# PROBLEM DESCRIPTION
Locate every line in the records below that contains the word "import", and copy each one.

[Code change snippets]
+ + +

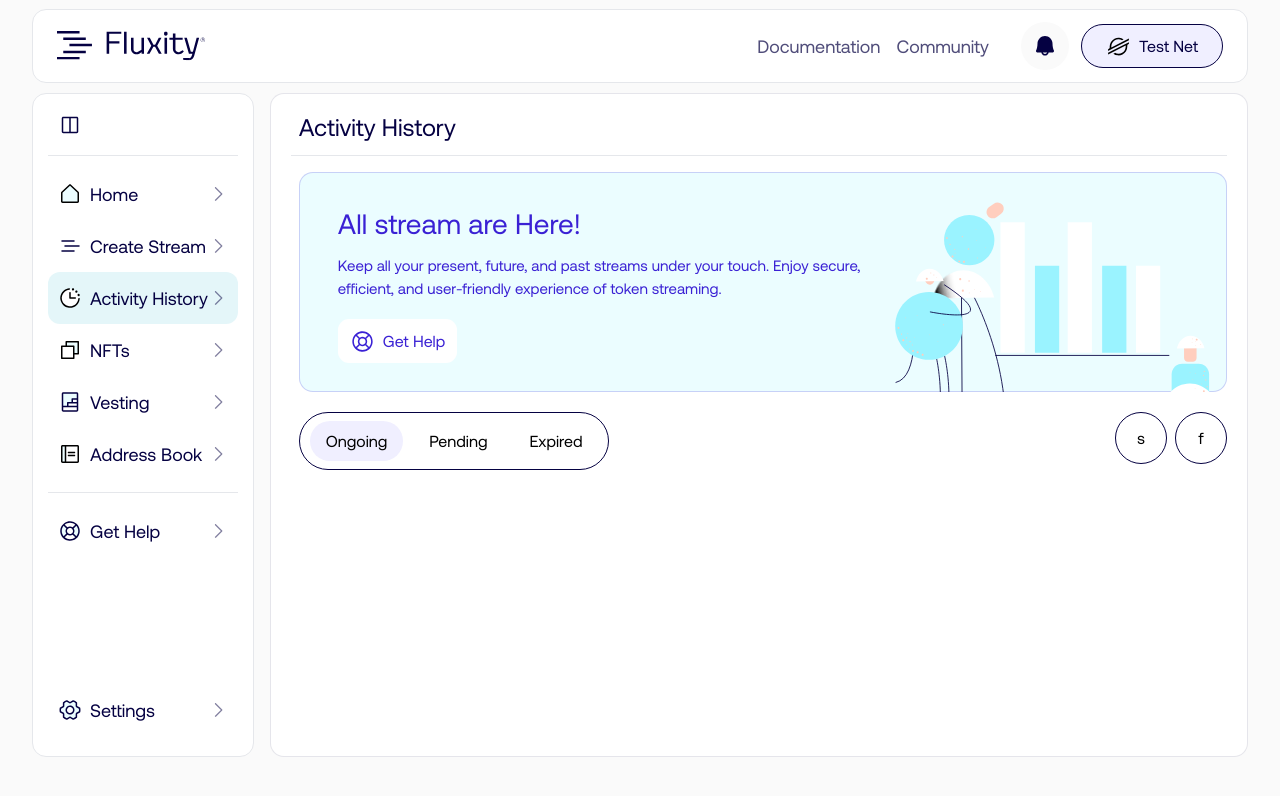
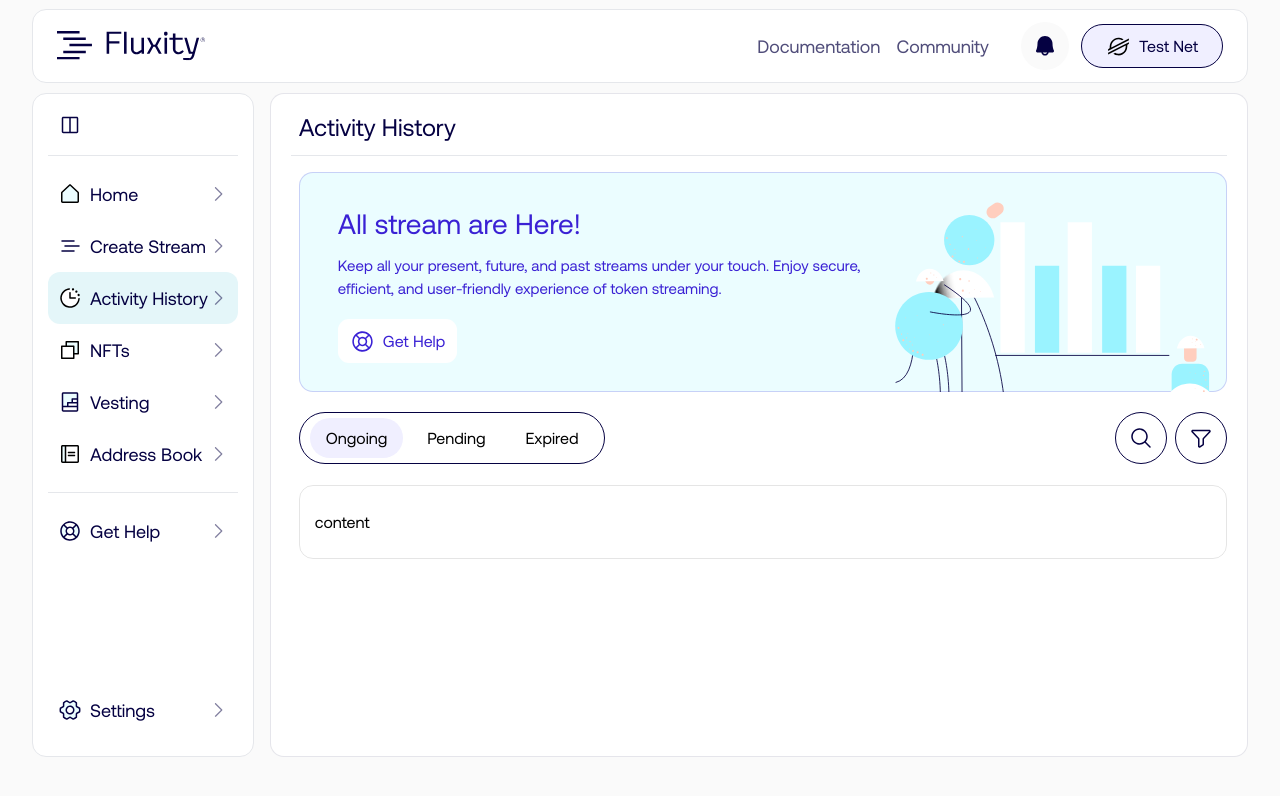
Before and after one commit to luanlabs/fluxity-interface, a Next.js app: page /activity-history in a window 1280 px wide. Shown: the top 796 px of the page. Built offline with nearby package versions, Linux system fonts and the light colour scheme.

Commit message:
chore: add history card

```diff
--- a/src/components/CStreamStatus/index.tsx
+++ b/src/components/CStreamStatus/index.tsx
@@ -26,8 +26,8 @@ const CStreamStatus = ({ onChange }: CStreamStatusProps) => {
 
   return (
     <div
-      className="inline-flex rounded-[55px] border-[1px] py-2 px-[10px]
-     border-midnightblue gap-[10px] cursor-pointer select-none"
+      className="inline-flex justify-center items-center rounded-[55px] border-[1px] py-2 px-[10px]
+     border-midnightblue gap-2 cursor-pointer select-none h-[52px]"
     >
       {streamStatuses.map((item) => (
         <div
--- a/src/containers/ActivityHistoryTable/index.tsx
+++ b/src/containers/ActivityHistoryTable/index.tsx
@@ -1,7 +1,12 @@
 import React from 'react';
 
+import CCard from 'src/components/CCard';
+import CStreamStatus, { StreamStatus } from 'src/components/CStreamStatus';
+
+import Funnel from 'src/svgs/Funnel';
+import MagnifyingGlass from 'src/svgs/MagnifyingGlass';
+
 import * as Styled from './styles';
-import CStreamStatus, { StreamStatus } from 'src/components/CStreamStatus';
 
 const ActivityHistoryTable = () => {
   const handleStreamStatusChange = (value: StreamStatus) => {
@@ -10,13 +15,23 @@ const ActivityHistoryTable = () => {
 
   return (
     <>
-      <div className="inline-flex justify-between w-full">
+      <div className="inline-flex justify-between w-full mb-[17px]">
         <CStreamStatus onChange={handleStreamStatusChange} />
         <span className="inline-flex gap-2">
-          <Styled.Circle>s</Styled.Circle>
-          <Styled.Circle>f</Styled.Circle>
+          <Styled.Circle>
+            <MagnifyingGlass />
+          </Styled.Circle>
+          <Styled.Circle>
+            <Funnel />
+          </Styled.Circle>
         </span>
       </div>
+      <CCard
+        className="my-1 rounded-[14px] h-[74px] inline-flex items-center w-full px-[15px] py-[14px]"
+        borderColor="#0000001A"
+      >
+        content
+      </CCard>
     </>
   );
 };
--- /dev/null
+++ b/src/svgs/Funnel.tsx
@@ -0,0 +1,19 @@
+const Icon = () => (
+  <svg
+    width="24"
+    height="24"
+    viewBox="0 0 24 24"
+    fill="none"
+    xmlns="http://www.w3.org/2000/svg"
+  >
+    <g id="Funnel">
+      <path
+        id="Vector"
+        d="M21.6187 4.64346C21.5033 4.37675 21.312 4.14986 21.0686 3.99101C20.8253 3.83216 20.5406 3.74836 20.25 3.75002H3.74997C3.45966 3.7506 3.17575 3.8354 2.93269 3.99416C2.68962 4.15291 2.49785 4.37879 2.38063 4.64438C2.26341 4.90998 2.22579 5.20389 2.27232 5.49045C2.31886 5.77701 2.44755 6.04391 2.64279 6.25877L2.65029 6.26721L8.99998 13.0472V20.25C8.99991 20.5215 9.07353 20.7879 9.21297 21.0208C9.35241 21.2538 9.55246 21.4445 9.79178 21.5727C10.0311 21.7008 10.3007 21.7617 10.5719 21.7486C10.843 21.7356 11.1056 21.6493 11.3315 21.4988L14.3315 19.4981C14.5372 19.3612 14.7058 19.1755 14.8224 18.9576C14.939 18.7398 15 18.4965 15 18.2494V13.0472L21.3506 6.26721L21.3581 6.25877C21.5554 6.04489 21.6853 5.77764 21.7317 5.49037C21.778 5.2031 21.7387 4.90854 21.6187 4.64346ZM13.9068 12.0263C13.6463 12.3024 13.5008 12.6675 13.5 13.0472V18.2494L10.5 20.25V13.0472C10.5008 12.6662 10.3559 12.2992 10.095 12.0216L3.74997 5.25002H20.25L13.9068 12.0263Z"
+        fill="#050142"
+      />
+    </g>
+  </svg>
+);
+
+export default Icon;
--- /dev/null
+++ b/src/svgs/MagnifyingGlass.tsx
@@ -0,0 +1,19 @@
+const Icon = () => (
+  <svg
+    width="24"
+    height="24"
+    viewBox="0 0 24 24"
+    fill="none"
+    xmlns="http://www.w3.org/2000/svg"
+  >
+    <g id="MagnifyingGlass">
+      <path
+        id="Vector"
+        d="M21.5308 20.4693L16.8368 15.7762C18.1973 14.1428 18.8757 12.0478 18.7309 9.92691C18.5861 7.80604 17.6293 5.82265 16.0593 4.38932C14.4894 2.95599 12.4274 2.18308 10.3021 2.23138C8.17687 2.27968 6.15205 3.14547 4.64888 4.64864C3.14571 6.15181 2.27993 8.17663 2.23163 10.3019C2.18333 12.4271 2.95623 14.4892 4.38956 16.0591C5.82289 17.629 7.80629 18.5859 9.92715 18.7307C12.048 18.8755 14.1431 18.1971 15.7765 16.8365L20.4696 21.5306C20.5393 21.6003 20.622 21.6556 20.713 21.6933C20.8041 21.731 20.9017 21.7504 21.0002 21.7504C21.0988 21.7504 21.1963 21.731 21.2874 21.6933C21.3784 21.6556 21.4612 21.6003 21.5308 21.5306C21.6005 21.4609 21.6558 21.3782 21.6935 21.2871C21.7312 21.1961 21.7506 21.0985 21.7506 21C21.7506 20.9014 21.7312 20.8038 21.6935 20.7128C21.6558 20.6218 21.6005 20.539 21.5308 20.4693ZM3.75021 10.5C3.75021 9.16495 4.14609 7.8599 4.88779 6.74987C5.62949 5.63984 6.6837 4.77467 7.9171 4.26378C9.1505 3.75289 10.5077 3.61922 11.8171 3.87967C13.1264 4.14012 14.3292 4.78299 15.2732 5.727C16.2172 6.671 16.8601 7.87374 17.1205 9.18311C17.381 10.4925 17.2473 11.8497 16.7364 13.0831C16.2255 14.3165 15.3603 15.3707 14.2503 16.1124C13.1403 16.8541 11.8352 17.25 10.5002 17.25C8.71061 17.248 6.99488 16.5362 5.72944 15.2708C4.464 14.0053 3.7522 12.2896 3.75021 10.5Z"
+        fill="#050142"
+      />
+    </g>
+  </svg>
+);
+
+export default Icon;
```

+ + +

# EXERCISE RESPONSE
 import React from 'react';
+import CCard from 'src/components/CCard';
+import CStreamStatus, { StreamStatus } from 'src/components/CStreamStatus';
+import Funnel from 'src/svgs/Funnel';
+import MagnifyingGlass from 'src/svgs/MagnifyingGlass';
 import * as Styled from './styles';
-import CStreamStatus, { StreamStatus } from 'src/components/CStreamStatus';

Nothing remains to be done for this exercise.